> **EXERCISE GOAL**:
Scan the entries below, and for each line that includes the word "index", make a copy.

(Stored items)
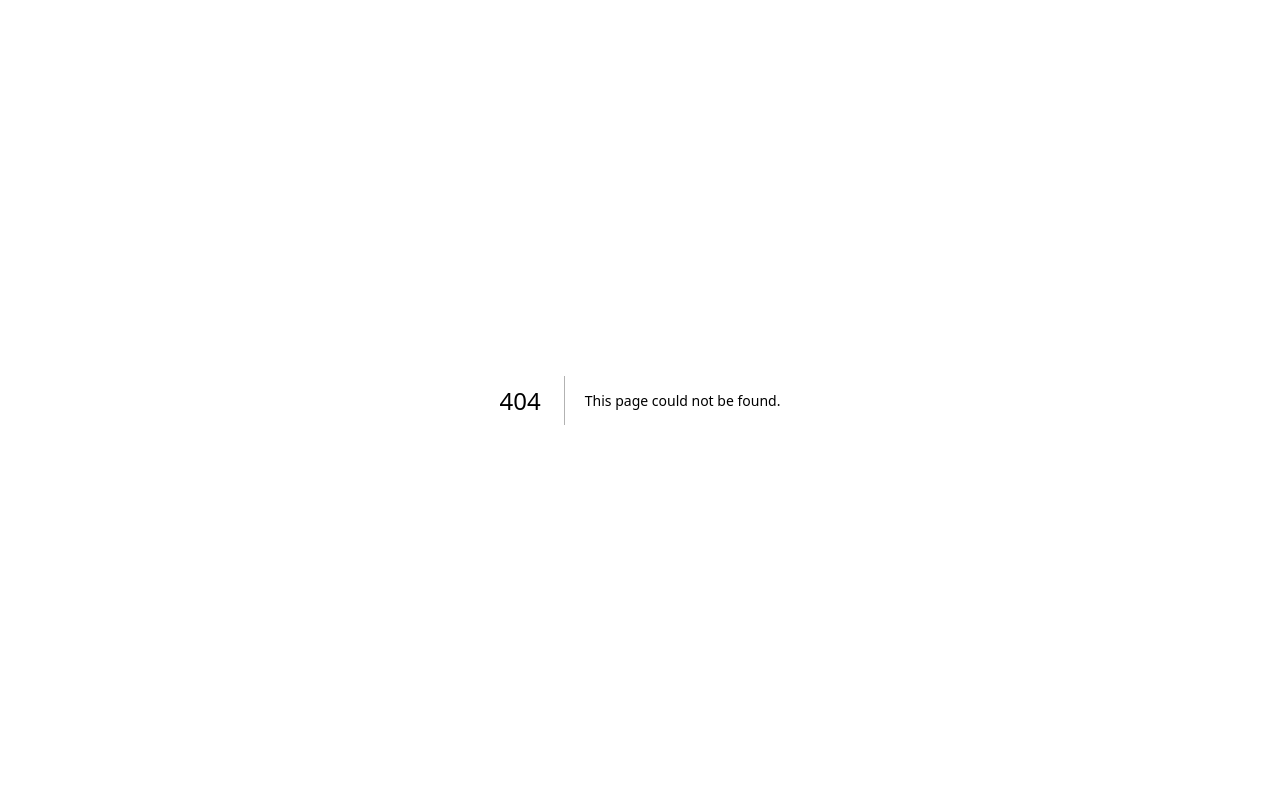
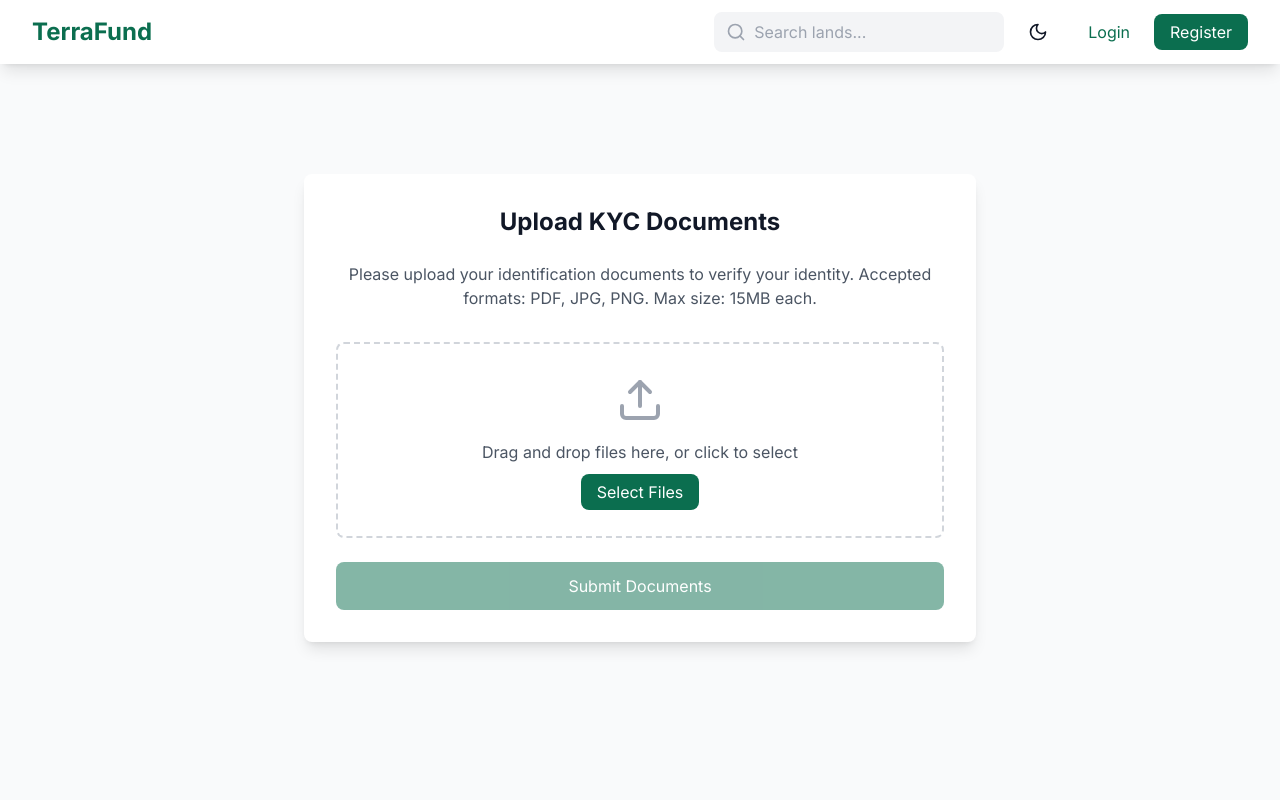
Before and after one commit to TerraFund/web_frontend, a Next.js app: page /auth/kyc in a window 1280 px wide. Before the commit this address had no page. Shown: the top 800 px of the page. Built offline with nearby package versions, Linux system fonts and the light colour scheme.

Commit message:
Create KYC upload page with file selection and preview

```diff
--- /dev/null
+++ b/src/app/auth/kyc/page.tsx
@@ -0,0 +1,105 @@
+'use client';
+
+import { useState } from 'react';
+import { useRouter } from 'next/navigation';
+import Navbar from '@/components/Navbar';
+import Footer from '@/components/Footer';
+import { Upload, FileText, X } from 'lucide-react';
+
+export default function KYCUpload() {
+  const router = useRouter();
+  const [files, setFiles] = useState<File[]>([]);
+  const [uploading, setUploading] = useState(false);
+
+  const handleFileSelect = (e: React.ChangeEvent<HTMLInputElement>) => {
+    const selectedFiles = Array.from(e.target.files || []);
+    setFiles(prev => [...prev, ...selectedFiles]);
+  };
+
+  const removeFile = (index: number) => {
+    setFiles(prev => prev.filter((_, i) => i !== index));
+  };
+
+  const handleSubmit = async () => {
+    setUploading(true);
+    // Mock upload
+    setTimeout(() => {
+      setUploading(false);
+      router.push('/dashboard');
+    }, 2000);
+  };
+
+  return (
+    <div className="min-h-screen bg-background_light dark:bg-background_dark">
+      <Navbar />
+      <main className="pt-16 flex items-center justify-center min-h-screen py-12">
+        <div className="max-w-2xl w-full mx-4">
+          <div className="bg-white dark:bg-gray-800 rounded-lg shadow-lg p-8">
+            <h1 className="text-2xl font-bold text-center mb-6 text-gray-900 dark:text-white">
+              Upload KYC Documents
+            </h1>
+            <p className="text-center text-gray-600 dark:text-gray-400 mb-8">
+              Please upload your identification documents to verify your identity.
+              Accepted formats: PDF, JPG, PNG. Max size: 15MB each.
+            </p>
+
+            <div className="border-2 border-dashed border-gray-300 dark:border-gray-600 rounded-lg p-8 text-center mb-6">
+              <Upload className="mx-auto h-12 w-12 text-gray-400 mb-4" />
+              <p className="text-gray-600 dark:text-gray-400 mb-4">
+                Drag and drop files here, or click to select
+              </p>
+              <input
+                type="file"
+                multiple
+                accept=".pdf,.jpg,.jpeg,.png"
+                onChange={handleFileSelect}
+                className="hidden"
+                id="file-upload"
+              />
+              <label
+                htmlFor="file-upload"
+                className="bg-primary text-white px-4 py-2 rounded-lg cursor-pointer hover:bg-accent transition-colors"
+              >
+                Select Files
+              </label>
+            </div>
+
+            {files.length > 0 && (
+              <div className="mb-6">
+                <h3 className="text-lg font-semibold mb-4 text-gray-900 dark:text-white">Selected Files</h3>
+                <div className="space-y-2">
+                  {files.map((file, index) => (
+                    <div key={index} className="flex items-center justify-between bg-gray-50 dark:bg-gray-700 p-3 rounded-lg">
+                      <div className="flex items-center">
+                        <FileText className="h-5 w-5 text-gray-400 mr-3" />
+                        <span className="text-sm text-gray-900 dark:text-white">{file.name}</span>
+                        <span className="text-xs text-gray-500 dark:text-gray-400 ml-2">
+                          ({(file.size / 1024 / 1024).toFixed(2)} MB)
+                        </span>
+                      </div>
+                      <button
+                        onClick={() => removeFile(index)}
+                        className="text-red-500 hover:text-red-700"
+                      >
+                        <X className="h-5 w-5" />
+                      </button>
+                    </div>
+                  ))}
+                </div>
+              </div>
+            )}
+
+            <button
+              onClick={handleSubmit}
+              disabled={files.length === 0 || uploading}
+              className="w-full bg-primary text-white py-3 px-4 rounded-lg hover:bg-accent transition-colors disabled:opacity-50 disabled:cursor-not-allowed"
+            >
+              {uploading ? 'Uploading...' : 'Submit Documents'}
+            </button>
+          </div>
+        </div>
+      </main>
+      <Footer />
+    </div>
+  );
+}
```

> **EXERCISE OUTPUT**:
+  const removeFile = (index: number) => {
+    setFiles(prev => prev.filter((_, i) => i !== index));
+                  {files.map((file, index) => (
+                    <div key={index} className="flex items-center justify-between bg-gray-50 dark:bg-gray-700 p-3 rounded-lg">
+                        onClick={() => removeFile(index)}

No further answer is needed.